The explorer who discovered the wreck of the Titanic has described the thrill as being like scaling Mount Everest, and how the Cold War enabled him to find the ship.
Dr Robert Ballard spoke to the PA news agency during a visit to Belfast to view the new gallery Ballard’s Quest, which tells the story of his discovery of the ship in 1985, 73 years after it sank.
Many had tried and failed to find the site, but Dr Ballard was not put off by the slim odds of success.
“I always saw the Titanic as a Mount Everest that no-one had been able to climb and so I was lucky to be the first to summit that mountain in life,” he said.
Dr Ballard made a number of attempts to find the ship. His first expedition was in October 1977, but it ended in failure after the deep sea salvage vessel broke.
To finance his efforts to find the Titanic he approached the US Navy in 1982.
They agreed to allow him to search for the Titanic if he was able to locate two missing nuclear submarines, which he did over a period of two years.

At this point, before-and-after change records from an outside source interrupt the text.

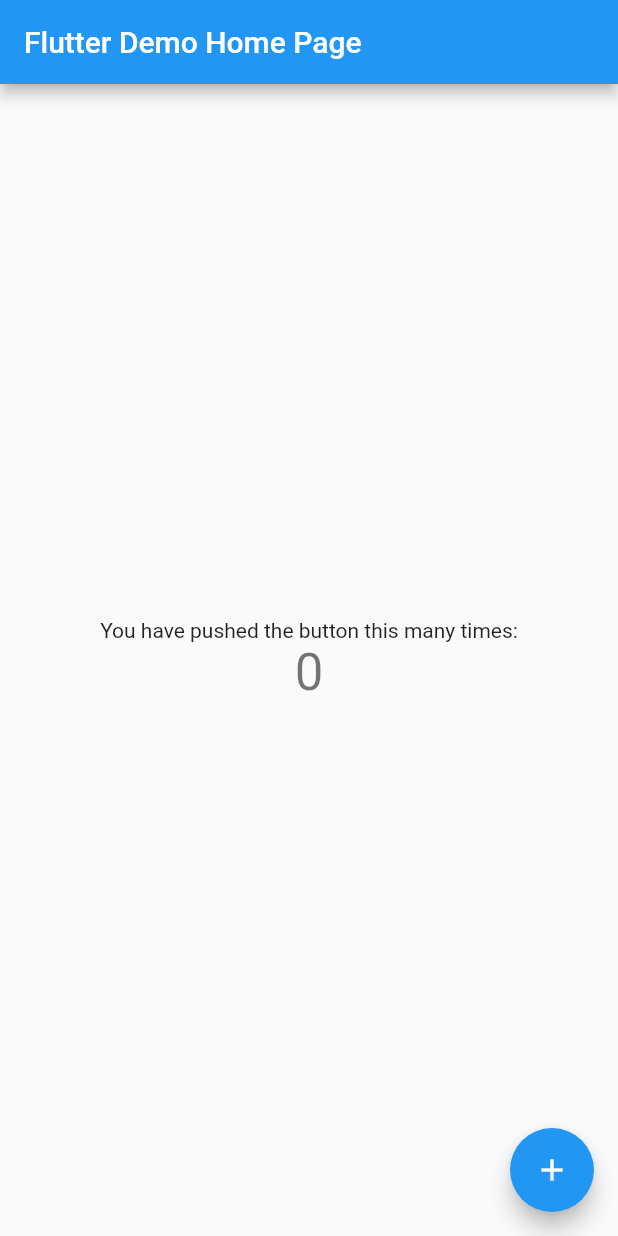
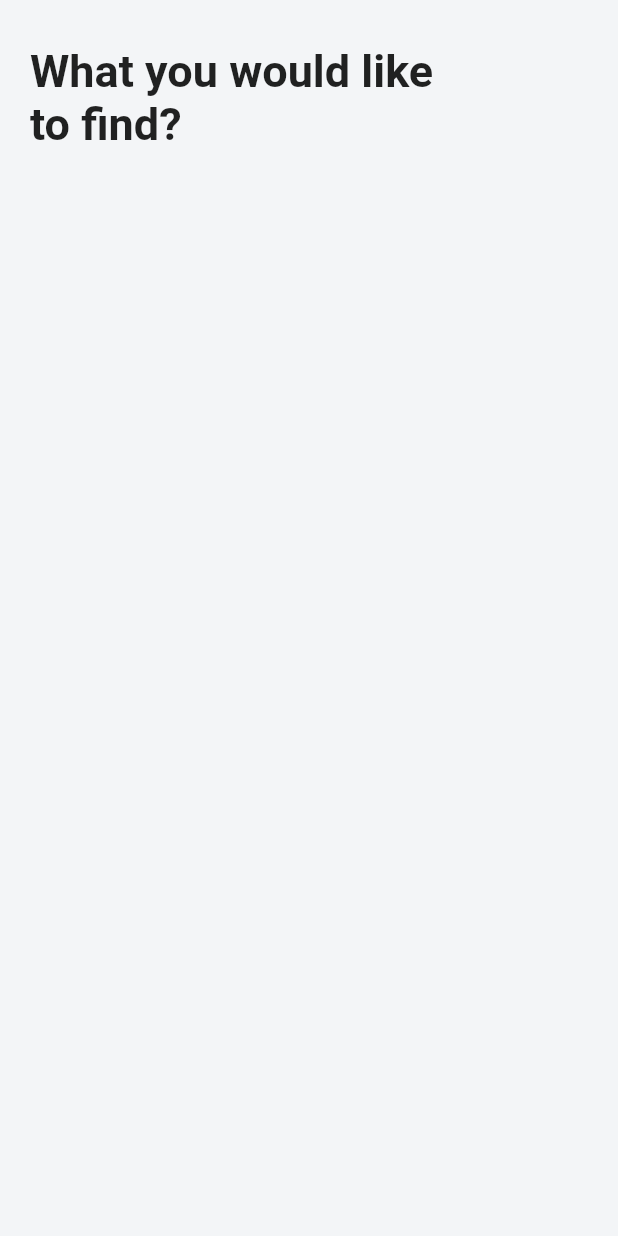
Before and after one commit to Adil-Rangila/travel_ui_flutter, a Flutter app: the screen it shows after launch, on a phone screen of 412 x 824 dp. Run offline on Flutter 3.47's test engine with Material 2 defaults, Android fonts, the phone set to English and light mode, and no system bars.

Commit message:
model and title is created

```diff
--- a/lib/main.dart
+++ b/lib/main.dart
@@ -1,114 +1,21 @@
 import 'package:flutter/material.dart';
+import 'package:traveluiflutter/screens/home_screen.dart';
 
 void main() {
   runApp(MyApp());
 }
 
 class MyApp extends StatelessWidget {
-  // This widget is the root of your application.
   @override
   Widget build(BuildContext context) {
     return MaterialApp(
-      title: 'Flutter Demo',
+      title: 'Flutter Travel UI',
       theme: ThemeData(
-        // This is the theme of your application.
-
-        // "hot reload" (press "r" in the console where you ran "flutter run",
-        // or simply save your changes to "hot reload" in a Flutter IDE).
-        // Notice that the counter didn't reset back to zero; the application
-        // is not restarted.
-        primarySwatch: Colors.blue,
-        // This makes the visual density adapt to the platform that you run
-        // the app on. For desktop platforms, the controls will be smaller and
-        // closer together (more dense) than on mobile platforms.
-        visualDensity: VisualDensity.adaptivePlatformDensity,
+        primaryColor: Color(0xff3ebace),
+        accentColor: Color(0xffd8ecf1),
+        scaffoldBackgroundColor: Color(0xfff3f5f7),
       ),
-      home: MyHomePage(title: 'Flutter Demo Home Page'),
+      home: HomeScreen(),
     );
   }
 }
-
-class MyHomePage extends StatefulWidget {
-  MyHomePage({Key key, this.title}) : super(key: key);
-
-  // This widget is the home page of your application. It is stateful, meaning
-  // that it has a State object (defined below) that contains fields that affect
-  // how it looks.
-
-  // This class is the configuration for the state. It holds the values (in this
-  // case the title) provided by the parent (in this case the App widget) and
-  // used by the build method of the State. Fields in a Widget subclass are
-  // always marked "final".
-
-  final String title;
-
-  @override
-  _MyHomePageState createState() => _MyHomePageState();
-}
-
-class _MyHomePageState extends State<MyHomePage> {
-  int _counter = 0;
-
-  void _incrementCounter() {
-    setState(() {
-      // This call to setState tells the Flutter framework that something has
-      // changed in this State, which causes it to rerun the build method below
-      // so that the display can reflect the updated values. If we changed
-      // _counter without calling setState(), then the build method would not be
-      // called again, and so nothing would appear to happen.
-      _counter++;
-    });
-  }
-
-  @override
-  Widget build(BuildContext context) {
-    // This method is rerun every time setState is called, for instance as done
-    // by the _incrementCounter method above.
-    //
-    // The Flutter framework has been optimized to make rerunning build methods
-    // fast, so that you can just rebuild anything that needs updating rather
-    // than having to individually change instances of widgets.
-    return Scaffold(
-      appBar: AppBar(
-        // Here we take the value from the MyHomePage object that was created by
-        // the App.build method, and use it to set our appbar title.
-        title: Text(widget.title),
-      ),
-      body: Center(
-        // Center is a layout widget. It takes a single child and positions it
-        // in the middle of the parent.
-        child: Column(
-          // Column is also a layout widget. It takes a list of children and
-          // arranges them vertically. By default, it sizes itself to fit its
-          // children horizontally, and tries to be as tall as its parent.
-          //
-          // Invoke "debug painting" (press "p" in the console, choose the
-          // "Toggle Debug Paint" action from the Flutter Inspector in Android
-          // Studio, or the "Toggle Debug Paint" command in Visual Studio Code)
-          // to see the wireframe for each widget.
-          //
-          // Column has various properties to control how it sizes itself and
-          // how it positions its children. Here we use mainAxisAlignment to
-          // center the children vertically; the main axis here is the vertical
-          // axis because Columns are vertical (the cross axis would be
-          // horizontal).
-          mainAxisAlignment: MainAxisAlignment.center,
-          children: <Widget>[
-            Text(
-              'You have pushed the button this many times:',
-            ),
-            Text(
-              '$_counter',
-              style: Theme.of(context).textTheme.headline4,
-            ),
-          ],
-        ),
-      ),
-      floatingActionButton: FloatingActionButton(
-        onPressed: _incrementCounter,
-        tooltip: 'Increment',
-        child: Icon(Icons.add),
-      ), // This trailing comma makes auto-formatting nicer for build methods.
-    );
-  }
-}
--- /dev/null
+++ b/lib/screens/home_screen.dart
@@ -0,0 +1,35 @@
+import 'package:flutter/cupertino.dart';
+import 'package:flutter/material.dart';
+
+class HomeScreen extends StatefulWidget {
+  @override
+  _HomeScreenState createState() => _HomeScreenState();
+}
+
+class _HomeScreenState extends State<HomeScreen> {
+  @override
+  Widget build(BuildContext context) {
+    return Scaffold(
+      body: SafeArea(
+        child: ListView(
+          padding: EdgeInsets.symmetric(vertical: 30.0),
+          children: <Widget>[
+            Padding(
+              padding: const EdgeInsets.only(
+                left: 20.0,
+                right: 110.0,
+              ),
+              child: Text(
+                'What you would like to find?',
+                style: TextStyle(
+                  fontSize: 30.0,
+                  fontWeight: FontWeight.bold,
+                ),
+              ),
+            ),
+          ],
+        ),
+      ),
+    );
+  }
+}
--- a/pubspec.yaml
+++ b/pubspec.yaml
@@ -28,6 +28,7 @@ dependencies:
   # The following adds the Cupertino Icons font to your application.
   # Use with the CupertinoIcons class for iOS style icons.
   cupertino_icons: ^0.1.3
+  font_awesome_flutter: ^8.8.1
 
 dev_dependencies:
   flutter_test:
@@ -45,7 +46,8 @@ flutter:
   uses-material-design: true
 
   # To add assets to your application, add an assets section, like this:
-  # assets:
+  assets:
+    - assets/images/
   #   - images/a_dot_burr.jpeg
   #   - images/a_dot_ham.jpeg
 
```
Also changed, not shown: lib/models/activity_model.dart (added, +17 -0 lines), lib/models/destination_model.dart (added, +82 -0 lines), lib/models/hotel_model.dart (added, +34 -0 lines), assets/images/gondola.jpg (added), assets/images/hotel1.jpg (added), assets/images/hotel2.jpg (added), assets/images/murano.jpg (added), assets/images/newdelhi.jpg (added), assets/images/newyork.jpg (added), assets/images/paris.jpg (added), assets/images/santorini.jpg (added), assets/images/saopaulo.jpg (added), assets/images/stmarksbasilica.jpg (added), assets/images/venice.jpg (added), 1 more files, 1 other file.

“When I first discovered the Titanic I couldn’t tell the truth about who really sponsored it, it was actually a top secret mission I was on,” he said.

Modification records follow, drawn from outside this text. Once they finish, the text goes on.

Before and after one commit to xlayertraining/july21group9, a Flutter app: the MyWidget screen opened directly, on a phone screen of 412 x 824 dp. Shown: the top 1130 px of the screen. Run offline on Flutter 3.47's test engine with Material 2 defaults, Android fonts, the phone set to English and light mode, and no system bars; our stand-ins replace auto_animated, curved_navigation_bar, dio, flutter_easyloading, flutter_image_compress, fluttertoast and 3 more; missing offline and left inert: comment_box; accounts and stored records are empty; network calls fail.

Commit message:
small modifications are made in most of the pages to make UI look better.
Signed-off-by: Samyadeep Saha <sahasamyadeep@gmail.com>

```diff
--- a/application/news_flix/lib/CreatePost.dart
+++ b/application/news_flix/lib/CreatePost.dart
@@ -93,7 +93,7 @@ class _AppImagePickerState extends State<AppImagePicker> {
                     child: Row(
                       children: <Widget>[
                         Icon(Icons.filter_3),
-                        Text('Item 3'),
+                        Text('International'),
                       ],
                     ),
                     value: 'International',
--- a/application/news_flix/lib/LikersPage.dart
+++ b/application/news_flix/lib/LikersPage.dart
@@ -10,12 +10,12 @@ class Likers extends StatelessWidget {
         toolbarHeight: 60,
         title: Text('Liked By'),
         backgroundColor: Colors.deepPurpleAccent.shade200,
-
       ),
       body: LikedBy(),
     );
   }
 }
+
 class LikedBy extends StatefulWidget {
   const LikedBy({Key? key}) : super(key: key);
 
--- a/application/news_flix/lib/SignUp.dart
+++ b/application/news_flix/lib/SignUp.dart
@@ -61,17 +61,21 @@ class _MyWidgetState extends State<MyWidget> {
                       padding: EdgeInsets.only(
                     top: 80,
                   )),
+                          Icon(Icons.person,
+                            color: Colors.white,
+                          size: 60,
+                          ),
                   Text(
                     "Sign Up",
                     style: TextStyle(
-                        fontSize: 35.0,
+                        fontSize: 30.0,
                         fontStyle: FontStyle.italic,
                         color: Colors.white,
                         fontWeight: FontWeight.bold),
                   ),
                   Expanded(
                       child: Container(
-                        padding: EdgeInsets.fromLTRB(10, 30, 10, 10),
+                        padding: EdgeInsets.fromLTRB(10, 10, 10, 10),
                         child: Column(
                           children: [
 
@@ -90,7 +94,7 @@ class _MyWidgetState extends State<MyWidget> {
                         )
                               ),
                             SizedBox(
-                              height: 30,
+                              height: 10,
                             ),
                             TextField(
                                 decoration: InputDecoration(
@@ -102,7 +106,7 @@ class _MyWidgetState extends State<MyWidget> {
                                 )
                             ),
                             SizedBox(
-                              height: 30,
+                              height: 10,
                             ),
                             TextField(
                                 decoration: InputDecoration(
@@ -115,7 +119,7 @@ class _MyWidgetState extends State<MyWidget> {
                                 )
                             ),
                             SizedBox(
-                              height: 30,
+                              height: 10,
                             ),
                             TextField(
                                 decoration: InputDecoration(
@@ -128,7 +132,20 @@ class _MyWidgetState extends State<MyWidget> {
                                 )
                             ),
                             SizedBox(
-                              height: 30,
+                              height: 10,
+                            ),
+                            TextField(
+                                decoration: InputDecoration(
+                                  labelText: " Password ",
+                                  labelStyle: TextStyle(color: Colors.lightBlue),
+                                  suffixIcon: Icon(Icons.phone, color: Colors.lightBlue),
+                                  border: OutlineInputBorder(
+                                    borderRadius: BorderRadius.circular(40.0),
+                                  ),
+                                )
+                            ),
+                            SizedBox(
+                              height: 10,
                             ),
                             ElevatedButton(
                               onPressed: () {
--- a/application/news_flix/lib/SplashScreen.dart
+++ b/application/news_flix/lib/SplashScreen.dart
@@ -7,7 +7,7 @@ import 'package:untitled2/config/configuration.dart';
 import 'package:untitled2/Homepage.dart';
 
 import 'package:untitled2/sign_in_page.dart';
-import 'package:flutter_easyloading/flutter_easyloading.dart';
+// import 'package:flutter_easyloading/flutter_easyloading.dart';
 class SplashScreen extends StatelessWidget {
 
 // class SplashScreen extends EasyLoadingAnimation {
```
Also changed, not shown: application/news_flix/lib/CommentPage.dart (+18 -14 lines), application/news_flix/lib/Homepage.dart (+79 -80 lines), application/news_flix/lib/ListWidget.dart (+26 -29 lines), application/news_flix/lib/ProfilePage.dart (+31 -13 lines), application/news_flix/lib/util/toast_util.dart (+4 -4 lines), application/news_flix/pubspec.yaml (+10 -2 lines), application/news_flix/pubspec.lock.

“My country wanted me to make sure the Soviets didn’t know where it was.
“So I was able to convince (then US) president (Ronald) Reagan to let the Titanic be the cover because it was nearby, and so naturally when I did the initial exhibit here in Belfast, I couldn’t talk about it, but the military recently declassified that mission so I’m so glad that I can finally tell the truth.”
The new exhibition at Titanic Belfast includes the recordings from the expedition at the moment they found the first sign of debris that eventually led them to Titanic.
The team used a new technique to find the ship by tracking the debris field, and Dr Ballard discussed how they felt when they found that first part of the Titanic’s debris, a boiler that powered the ship.
“When we picked up the debris we said ‘well let’s see’, we didn’t know if it was Titanic debris,” he said.
“We looked and there it was and we then knew that we’d found the Titanic and we went a little crazy in there.”
Dr Ballard said the celebratory tone on board quickly changed.
“We realised we shouldn’t be dancing, so we stopped the ship and we went outside and had a memorial service,” he said.
“Before finding the Titanic it was lost, but when you find it you’re there, and the spot speaks to you. You’re in the very spot where this tragedy unfolded, it was very solemn.”
Dr Ballard found the ship more than two miles beneath the waves of the north Atlantic on September 1, 1985.
The oceanographer and explorer expressed his admiration for the exhibition dedicated to his work, but did say he asked for one detail to be added.
“Sitting there day after day it gets very, very tedious watching the camera going over mud, so we play music, and do you know what the music we were playing when we found the Titanic? I Heard It Through The Grapevine. So they’re going to add that music,” he said.
The mission to find the Titanic was marred by setbacks and Dr Ballard said: “I think the important thing to learn is that failure is a great teacher but passion keeps you going.”